Learn more about this and other important climate phenomena in the links below.
El Niño 2015
How does 2015 compare to the 1997 El Niño?
Historical El Niño/La Niña Watch
Here you will find images and news releases.
Learn More About it
Read about this phenomenon that affects us all.
PDO - Pacific Decadal Oscillation
Find out more about this long-term ocean fluctuation.
El Niño/La Niña Movies
Watch Sea Surface Height (SSH) animations of TOPEX/Poseidon and Jason data.
Educational and other links
Want to learn more? Follow these links for more details.
El Niño was named by people who fish off the western coast of central America to refer to the warm current that invades their coastal waters around Christmastime. El Niño events disrupt fisheries and bring severe weather events worldwide.
In a normal year, the trade winds blow westward and push warm surface water near Australia and New Guinea. When warm water builds up in the western Pacific Ocean, nutrient-rich cold water comes up off the west coast of South America and fosters the growth of the fish population.
During an El Niño event, the trade winds weaken and warm, nutrient-poor water occupies the entire tropical Pacific Ocean. Heavy rains that are tied to the warm water move into the central Pacific Ocean and cause drought in Indonesia and Australia. This also alters the path of the atmospheric jet stream over North and South America.
The effects of El Niño disrupt normal winter conditions throughout the Pacific Ocean, and can persist into May or June. Reliable predictions of an El Niño occurrence will lead to better preparation for its widespread impact.
Warm El Niños and cold La Niñas follow each other against the backdrop of the ocean seasons. During a La Niña, the trade winds are stronger, and cold, nutrient-rich water occupies much of the tropical Pacific Ocean. Most of the precipitation occurs in the western tropical Pacific Ocean, so rain is abundant over Indonesia.
Pacific Decadal Oscillation (PDO)
The Pacific Decadal Oscillation (PDO) is a long-term ocean fluctuation of the Pacific Ocean. The PDO waxes and wanes approximately every 20 to 30 years.
Additional Information on El Niño/La Niña and PDO
El Niño/La Niña explained (basics and links)
El Niño/La Niña Education
El Niño/La Niña Information on the Web
There are many excellent sites containing basic information on these phenomena, the effects of El Niño and La Niña on weather and climate, and forecasts.
Major sites containing background information
- An El Niño and La Niña Theme Page - a comprehensive primer with access to relevant data, information on effects, and predictions. If you are just going to visit one site, this is probably the one!

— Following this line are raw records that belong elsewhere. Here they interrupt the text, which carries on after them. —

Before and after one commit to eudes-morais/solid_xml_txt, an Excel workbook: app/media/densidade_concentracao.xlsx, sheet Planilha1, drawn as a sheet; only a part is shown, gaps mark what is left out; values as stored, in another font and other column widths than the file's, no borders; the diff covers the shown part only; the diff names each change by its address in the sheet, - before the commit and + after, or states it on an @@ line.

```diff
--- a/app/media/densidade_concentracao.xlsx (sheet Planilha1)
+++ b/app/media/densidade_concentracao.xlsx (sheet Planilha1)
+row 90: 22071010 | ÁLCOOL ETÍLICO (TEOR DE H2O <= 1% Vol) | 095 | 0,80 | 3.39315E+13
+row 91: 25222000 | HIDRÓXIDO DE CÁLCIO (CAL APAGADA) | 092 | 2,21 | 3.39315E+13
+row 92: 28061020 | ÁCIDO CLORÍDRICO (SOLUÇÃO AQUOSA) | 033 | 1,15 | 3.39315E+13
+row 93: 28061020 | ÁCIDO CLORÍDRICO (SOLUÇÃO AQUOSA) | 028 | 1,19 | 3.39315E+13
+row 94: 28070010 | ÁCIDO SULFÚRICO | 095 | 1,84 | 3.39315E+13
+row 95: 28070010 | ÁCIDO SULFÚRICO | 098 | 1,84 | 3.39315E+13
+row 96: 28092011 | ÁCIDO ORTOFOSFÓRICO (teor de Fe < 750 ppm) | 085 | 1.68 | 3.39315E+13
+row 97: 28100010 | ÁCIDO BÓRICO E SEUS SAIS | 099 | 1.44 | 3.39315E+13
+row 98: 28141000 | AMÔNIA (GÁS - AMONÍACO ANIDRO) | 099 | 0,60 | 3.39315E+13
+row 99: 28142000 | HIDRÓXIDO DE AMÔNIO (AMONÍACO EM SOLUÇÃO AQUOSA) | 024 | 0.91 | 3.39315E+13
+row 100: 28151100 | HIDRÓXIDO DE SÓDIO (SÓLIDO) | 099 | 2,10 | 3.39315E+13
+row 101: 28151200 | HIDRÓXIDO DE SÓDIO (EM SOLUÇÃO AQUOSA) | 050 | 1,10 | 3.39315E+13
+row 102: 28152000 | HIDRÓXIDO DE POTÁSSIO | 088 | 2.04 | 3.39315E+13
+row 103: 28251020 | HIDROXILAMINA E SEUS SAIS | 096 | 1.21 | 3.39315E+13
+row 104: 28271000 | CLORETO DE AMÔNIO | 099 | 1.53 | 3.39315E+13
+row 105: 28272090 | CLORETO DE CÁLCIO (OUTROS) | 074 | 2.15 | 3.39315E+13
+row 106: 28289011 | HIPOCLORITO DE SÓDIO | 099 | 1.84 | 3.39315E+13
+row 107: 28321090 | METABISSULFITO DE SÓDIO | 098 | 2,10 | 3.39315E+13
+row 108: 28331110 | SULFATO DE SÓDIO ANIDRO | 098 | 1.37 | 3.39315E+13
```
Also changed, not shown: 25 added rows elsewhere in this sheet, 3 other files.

- The ENSO cycle - processes and displays of relevant data
Climate and regional weather forecasts
- NOAA Climate Prediction Center/El Niño and La Niña - provides a continuous watch on short-term climate fluctuations and works to diagnose and predict them
- Regional Forecasts for El Niño - El Niño and current situation as it relates to the ENSO cycle